The Irish Sporting Nation
Written by therock67
Friday, 22 September 2006
How many times have we heard Ireland described as a great sporting nation? We love to talk about ourselves as great sports people. Indeed sometimes we are heard to comment on how remarkable it is that a country our size can have so much success in sport. The reality, unfortunately, is very different. Our global successes pale into insignificance beside most countries of equal size. At best we are a nation of eager sports enthusiasts: supporters and aficionados but average competitors. At worst we are a nation of gombeen men: swallowing the hype about our greatness, while we all don leprauchan hats and head overseas to support our miserable teams.
One of the huge difficulties in assessing our appetite for, and competence at, sport is the popularity of gaelic games in this country. It is inevitable that many of our most talented sportspeople will be involved in gaelic football or hurling, where comparisons with international standards are either difficult or impossible. It is natural that our success in international sporting fields will be diminished when a high percentage of our elite athletes are competing in a sport without a true international dimension. This is one of the areas where Irish sport is unique, and it is one element of Irish sport that we can be rightly proud of.
Internationally we have undoubtedly had some great sporting successes over the years. Stephen Roche winning the Tour de France, the Giro d’Italia and the World Championships in 1987 stands out as a remarkable individual achievement. Our jockeys at national hunt and flat racing are top class, as our are trainers. Olympic medals won by Carruth, Delaney, O Connor and Smyth were extraordinary individual feats - a little too extraordinary in a couple of cases. Our soccer team have certainly raised the bar in the past twenty years, from a team of decent individuals and occassional results to relatively consistent performers on the international stage.
We have produced some truly world class rugby players over the years: whatever one thinks of Brian O Driscoll he is an outstanding talent. We have had some excellent golf players over the years, though we are without a major win in the last fifty years. On the athletics track John Treacey, Eamon Coughlan and Sonia O Sullivan (along with the aforementioned Delaney) have been worthy competitors. We are lead to believe that our current crop of rowers are in the top bracket. Steve Collins, Barry McGuigan, Wayne McCullough are all world title holders. There are obviously other athletes in more obscure sports who excel in their respective fields, though none are competing in the more global sports. Does this represent a nation punching above its weight or should we not be expecting a few individuals in a few sports to excel from time to time, by virtue of the law of averages if nothing else.

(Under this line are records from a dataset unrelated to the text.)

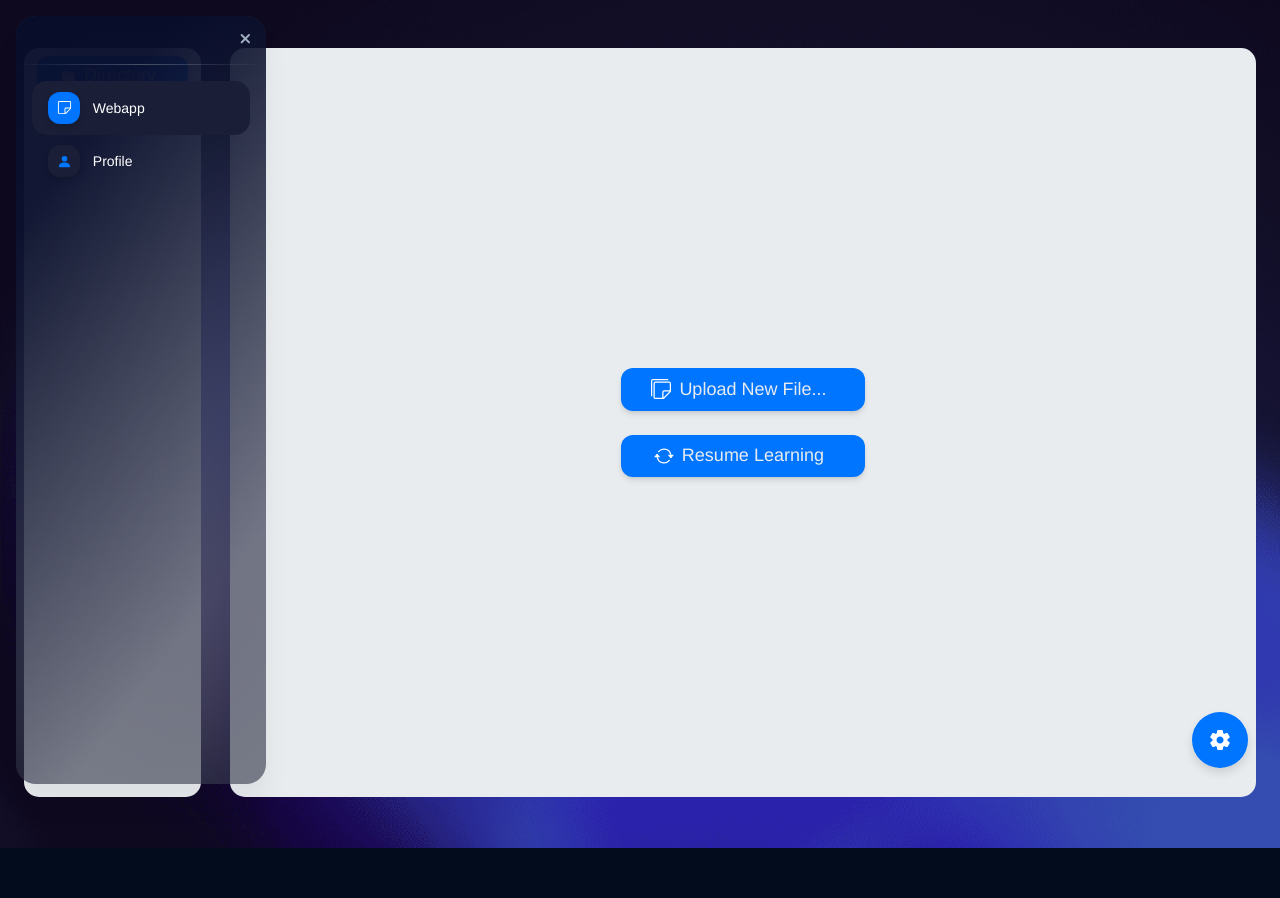
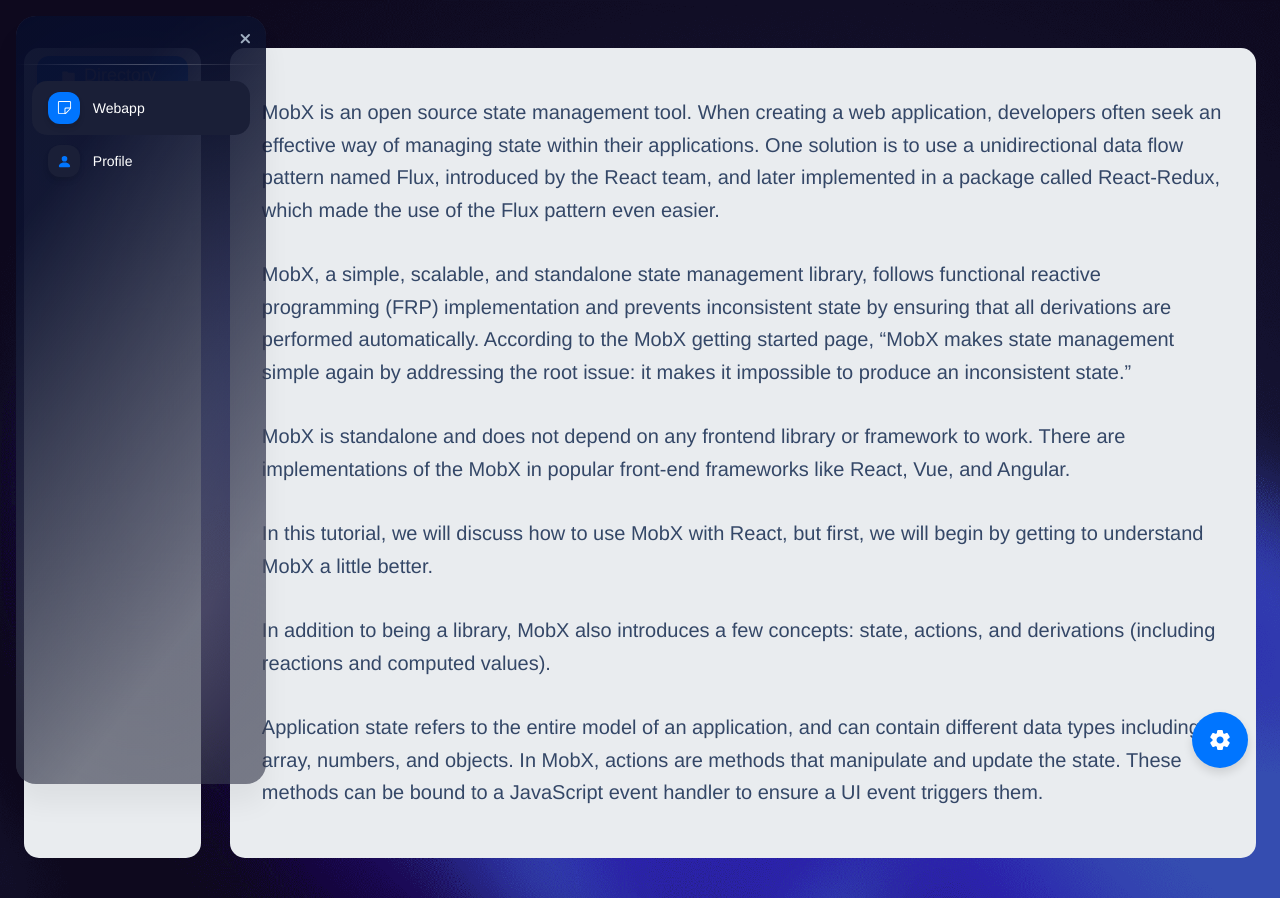
Before and after one commit to chulanpro5/hcmuwus_personalized_learning, a React (Create React App) app: page /webapp in a window 1280 px wide. Before the commit the page ends 848 px from the top, so only its background shows below. Built offline with nearby package versions, Linux system fonts and the light colour scheme; a small style sheet from the web is missing.

Commit message:
document generator

```diff
--- /dev/null
+++ b/src/layouts/webapp/DocumentGenerator.js
@@ -0,0 +1,12 @@
+import { Grid, List } from "@mui/material";
+import { ParagraphComponent } from "./ParagraphComponent";
+
+export const DocumentGenerator = (props) => {
+    return (
+        <Grid sx={{ overflowY: "scroll", overflowX: "hidden", height: "100%" }} >
+            <List>
+                {props.document.map(paragraph => <ParagraphComponent paragraph={paragraph} />)}
+            </List>
+        </Grid>
+    );
+}
--- /dev/null
+++ b/src/layouts/webapp/ParagraphComponent.js
@@ -0,0 +1,34 @@
+import { ListItem } from '@mui/material';
+import VuiBox from 'components/VuiBox';
+import VuiTypography from 'components/VuiTypography';
+import {useState, useEffect} from 'react';
+
+
+
+export const ParagraphComponent = (props) => {
+
+
+    return (
+        <ListItem p={3}
+        height="auto"
+        bgColor="light"
+        borderRadius={10}
+        variant="button"
+        onClick={() => console.log("Clicked")}
+        sx={{
+            '&:hover': {
+                backgroundColor: '#8dadf7',
+              },
+            marginBottom: 2,
+            marginTop: 2,
+            marginLeft: 0,
+            marginRight: 3,
+            padding: 1
+        }}
+        >
+            <VuiTypography>
+                {props.paragraph}
+            </VuiTypography>
+        </ListItem>
+    )
+}
--- a/src/layouts/webapp/index.js
+++ b/src/layouts/webapp/index.js
@@ -17,9 +17,7 @@
 */
 
 // @mui material components
-import Card from "@mui/material/Card";
 import Grid from "@mui/material/Grid";
-import { sizing } from '@mui/system';
 
 // Vision UI Dashboard React components
 import VuiBox from "components/VuiBox";
@@ -27,30 +25,57 @@ import VuiTypography from "components/VuiTypography";
 
 // Vision UI Dashboard React example components
 import DashboardLayout from "examples/LayoutContainers/DashboardLayout";
-import DashboardNavbar from "examples/Navbars/DashboardNavbar";
-import Footer from "examples/Footer";
-import Table from "examples/Tables/Table";
 
-// Data
-import authorsTableData from "layouts/tables/data/authorsTableData";
-import projectsTableData from "layouts/tables/data/projectsTableData";
 
-import { useState, useEffect } from "react"
+
+import { useState, useEffect, ChangeEvent } from "react"
 import VuiButton from "components/VuiButton";
+import VuiInput from "components/VuiInput";
 import { BsArrowRepeat, BsStickies } from "react-icons/bs";
 import { MdFolder } from 'react-icons/md';
+import { DocumentGenerator } from "./DocumentGenerator";
 
+const testData = [`MobX is an open source state management tool. When creating a web application, developers often seek an effective way of managing state within their applications. One solution is to use a unidirectional data flow pattern named Flux, introduced by the React team, and later implemented in a package called React-Redux, which made the use of the Flux pattern even easier.`,
+`MobX, a simple, scalable, and standalone state management library, follows functional reactive programming (FRP) implementation and prevents inconsistent state by ensuring that all derivations are performed automatically. According to the MobX getting started page, “MobX makes state management simple again by addressing the root issue: it makes it impossible to produce an inconsistent state.”`,
+`MobX is standalone and does not depend on any frontend library or framework to work. There are implementations of the MobX in popular front-end frameworks like React, Vue, and Angular.`,
+`In this tutorial, we will discuss how to use MobX with React, but first, we will begin by getting to understand MobX a little better.`,
+`In addition to being a library, MobX also introduces a few concepts: state, actions, and derivations (including reactions and computed values).`,
+`Application state refers to the entire model of an application, and can contain different data types including array, numbers, and objects. In MobX, actions are methods that manipulate and update the state. These methods can be bound to a JavaScript event handler to ensure a UI event triggers them.`,
+`Anything (not just a value) that is derived from the application state without further interaction is referred to as a derivation. Derivations will listen to any particular state and then perform some computation to produce a distinct value from that state. A derivation can return any data type, including objects. In MobX, the two types of derivations are reactions and computed values.`]
 function Webapp() {
 
-  const [content, useContent] = useState("");
+  const [content, useContent] = useState(testData);
+  const [file, setFile] = useState([]);
+
+
   useEffect(() => {
 
   }, [])
 
+  const handleFileChange = (e => {
+    if (e.target.files) {
+      setFile(e.target.files[0]);
+    }
+    fetch('https://httpbin.org/post', {
+      method: 'POST',
+      body: file,
+      // 👇 Set headers manually for single file upload
+      headers: {
+        'content-type': file.type,
+        'content-length': `${file.size}`, // 👈 Headers need to be a string
+      },
+    })
+      .then((res) => res.json())
+      .then((data) => console.log(data))
+      .catch((err) => console.error(err));
+  });
+
+
+
   return (
     <DashboardLayout>
       {/* <DashboardNavbar /> */}
-      <VuiBox py={3} height={"100vh"}>
+      <VuiBox py={3} height={810} marginBottom={5}>
         <Grid container spacing="3px" height="100%" display="flex" justifyContent="space-between">
           <Grid item xs={12} lg={1.75}>
             <VuiBox bgColor="light" height="100%" width="100%" borderRadius="lg" p={3} >
@@ -74,13 +99,11 @@ function Webapp() {
           <Grid item xs={12} lg={10}>
             <VuiBox
               p={3}
-              height={"100%"}
+              height={810}
               bgColor="light"
               borderRadius={"lg"}>
-              {content != "" ? (
-                <VuiBox>
-                  breh
-                </VuiBox>
+              {content !== null? (
+                <DocumentGenerator document={content}/>
               ) : (
                 <VuiBox
                   display="flex"
@@ -92,8 +115,9 @@ function Webapp() {
                   px="25%">
                   <VuiButton variant="contained" color="info" style={{width: "50%", height: "6%"}}>
                     <BsStickies size="20px" color="inherit" />
-                    <VuiTypography variant="lg" color="light" mx={1}>
-                      Upload New File...
+                    <VuiTypography variant="lg" color="light" mx={1} type="input" >
+                      <input type="file" id="file-upload" onChange={handleFileChange} hidden/>
+                      <label for="file-upload">Upload New File...</label>
                     </VuiTypography>
                   </VuiButton>
                   <VuiButton variant="contained" color="info" style={{width: "50%", height: "6%"}}>
```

However a closer examination of some of these achievements removes some of the gloss. Cian O Connor’s gold medal has been stripped. Michelle Smyth’s successes at Atlanta have been wiped from the memory (though oddly both Jimmy Magee and Cathal Dervan seem determined to cling onto the notion that she is a misunderstood national hero). Of the nine gold medals awarded to Irish athletes at Summer Olympics (admittedly this figure is distorted by the 26 county/6 county split in some spots), one was stripped for a doping offence and three more are severely tarnished by a subsequent drugs ban. That leaves us with five blemish-free gold medals. More controversially the successes of Stephen Roche is not as crystal clean as one might hope. Roche was implicated in the trial of Dr Giovanni Grazzi (a doctor in the Carrera team), whom it was claimed administered EPO to the riders. Although the judge stated that “One cannot but arrive at the conclusion that Dr Grazzi was effectively involved in the direct dispensing of EPO,” too much time has passed for Roche or the team officials to be tried under Italian law. While the horse racing industry in Ireland has many extremely talented individuals such as Tony McCoy, Ruby Walsh, Kieran Fallon and Aidan O’Brien it is just that: an industry. Much of our success is built on multi-millionaire owners benefiting from tax exemptions to fund their operations.

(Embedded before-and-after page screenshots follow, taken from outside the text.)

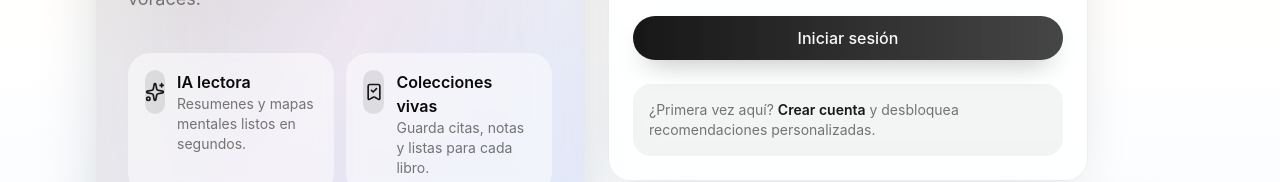
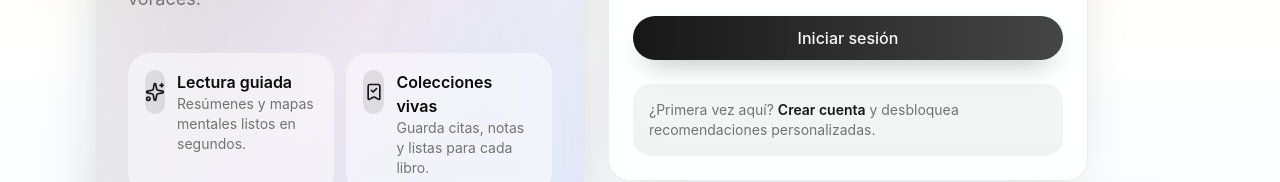
Before and after one commit to ixyzdev/through-our-eyes, a Next.js app: page /login in a window 1280 px wide. Shown: the part 516-698 px from the top of the page. Built offline with nearby package versions, Linux system fonts and the light colour scheme.

Commit message:
Remove AI wording from hero panel

```diff
--- a/src/components/auth/hero-panel.tsx
+++ b/src/components/auth/hero-panel.tsx
@@ -6,8 +6,8 @@ import { Card } from '@/components/ui/card'
 const highlights = [
   {
     icon: Sparkles,
-    title: 'IA lectora',
-    description: 'Resumenes y mapas mentales listos en segundos.'
+    title: 'Lectura guiada',
+    description: 'Resúmenes y mapas mentales listos en segundos.'
   },
   {
     icon: BookmarkCheck,
```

Our current world class performers are very thin on the ground. This is not to lay the blame with our sportspeople, rather it calls into question our right to consider ourselves a major player in international sport. We don’t really have any medal contenders jumpting out at us for the next Summer Olympics. Our soccer team is enjoying a break from expectation as we are told they are “building for the future.” Our rugby team is knocking on the door of the top level and threatening to become major players. The suspicions is that this is nothing more thatn a threat however and in time we will regress to also-rans in the six nations and world cup. Certainly we are unlikely to improve over the long-term when our player base is so small and the IRFU are doing precious little to move the game outside its current comfort zone. The over-reliance on a school structure, rather than clubs or parishes, coupled with the greedy ticket pricing for the Croke Park internationals should serve to keep the working classes away from the game in the Dublin area anyway.